7. This boy grew up to be a man, and as he always spoke the truth, men trusted him. They knew that if he said he would do a thing, he would do it; and that if he made a promise, he would keep it. Thus Washington became the first man of his age and country.
8. Nothing is so great, nothing is so 'noble and manly, as to speak the truth.
LESSON 5.-HANNAH'S GARDEN. Patience quickly watching sometimes longing mamma morning moisten withered showers
parched springing I HAVE a little garden,
'Tis very full of weeds, They grow so very quickly,
They almost choke the seeds.
If all the plants would grow;
They all spring up so slow.
The best of seed to sow,
Longing to see it grow.
Sometimes I see it shoot;
Quite faded from the root.
The fault is in the soil ;
Fruit would reward my toil.
Whose help is ever nigh,
He always hears my cry.
And gently falling showers,

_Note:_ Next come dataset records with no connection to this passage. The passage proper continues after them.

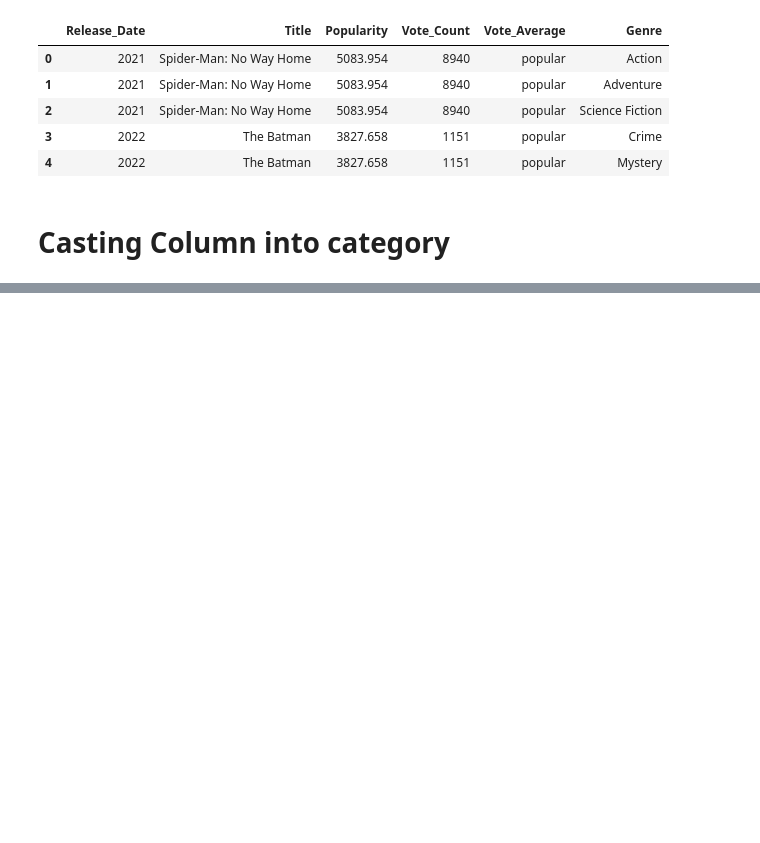
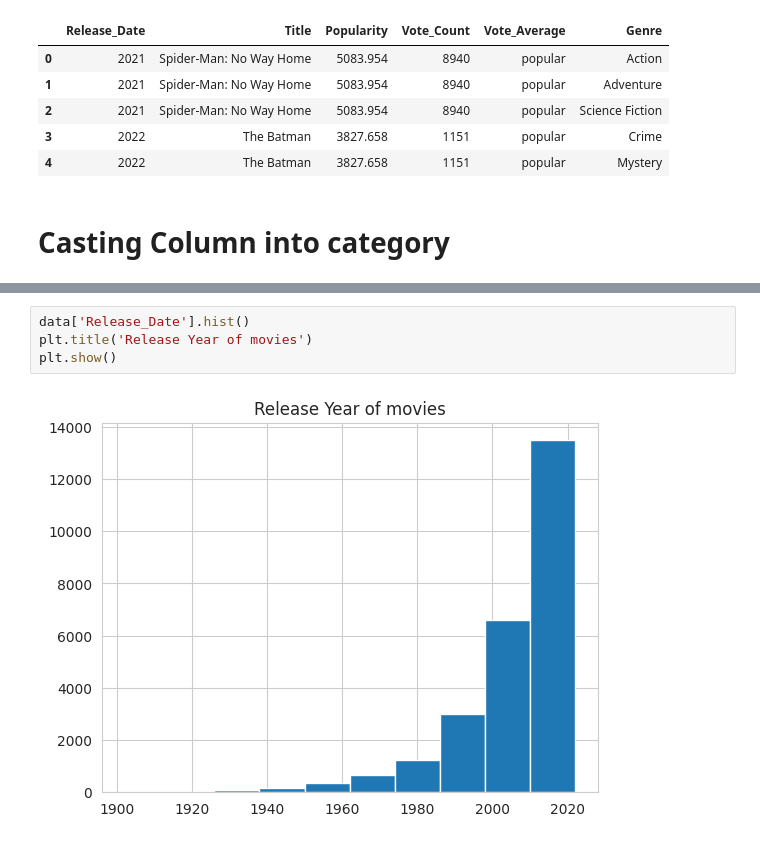
Before and after one commit to adityaMachal/Netflix_analysis, a Jupyter notebook: Untitled1.ipynb, the cells around one changed output, grey strips where cells are left out. Drawn from its saved outputs; the diff is of its cells as text; blank space fills up the shorter version.

```diff
--- a/Untitled1.ipynb
+++ b/Untitled1.ipynb
@@ -122,0 +192,6 @@ data.head()
+# %%
+data['Release_Date'].hist()
+plt.title('Release Year of movies')
+plt.show()
+# %% [output]
+[figure, added]
```
Also changed, not shown: parts of 9 cells of this notebook.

And cheer the springing flowers.
So, then, I'll look to heaven,
And pray for sun and rain,
I cannot ask in vain.
LESSON 6.—DO NOT DECEIVE EVEN A
BRUTE Deceive meadow catch heels digging deceiving beast believe leaping possible
1. Willy had a nice little pony, which he was very fond of. He used to ride it about and feed it, and was very kind to it. But Joco, for that was the pony's name, when he was once put in the meadow, was very hard to catch.
2. One day, Willy wanted to catch his pony, but Joco wished to have another trot round the meadow, and when Willy went to him, and was about to put the bridle on him, Joco gave a kick and a snort, flung up his heels, and trotted away.
3. Willy tried again and again, but could not catch his pony. A man was digging close by, and Willy asked him how he should catch
4. “Get some corn in your hat,” said the man, “and he will come to you.”
, 5. “But I have no corn,” said Willy.
6. “Then hold out your hat as if you had, ” said the man, “and he will come, and you can catch him."
7. “ That would be deceiving him,” said Willy, “and I will not deceive any one, not even a beast. Besides, if I cheated him once, he would not believe me another time."
8. At last, Willy got a handful of grass, and held it to him, and Joco came up to him, and he let him eat the grass. He then
He then gave him some more, and when he had patted him, he put the bridle on him, and leaping on his back, trotted off as happy as possible.
LESSON 7.—THE LIAR NOT BELIEVED !
EVEN WHEN HE SPEAKS THE TRUTH.
Wolves prowl night quite
sorely merely pieces 1. In some parts of France there are wolves, which prowl about at night, and get among the sheep, which they will sometimes run away with, and eat quite up:
2. A shepherd boy was set to watch a flock of sheep upon some hills near a town, and one day he thought to himself, what sport it would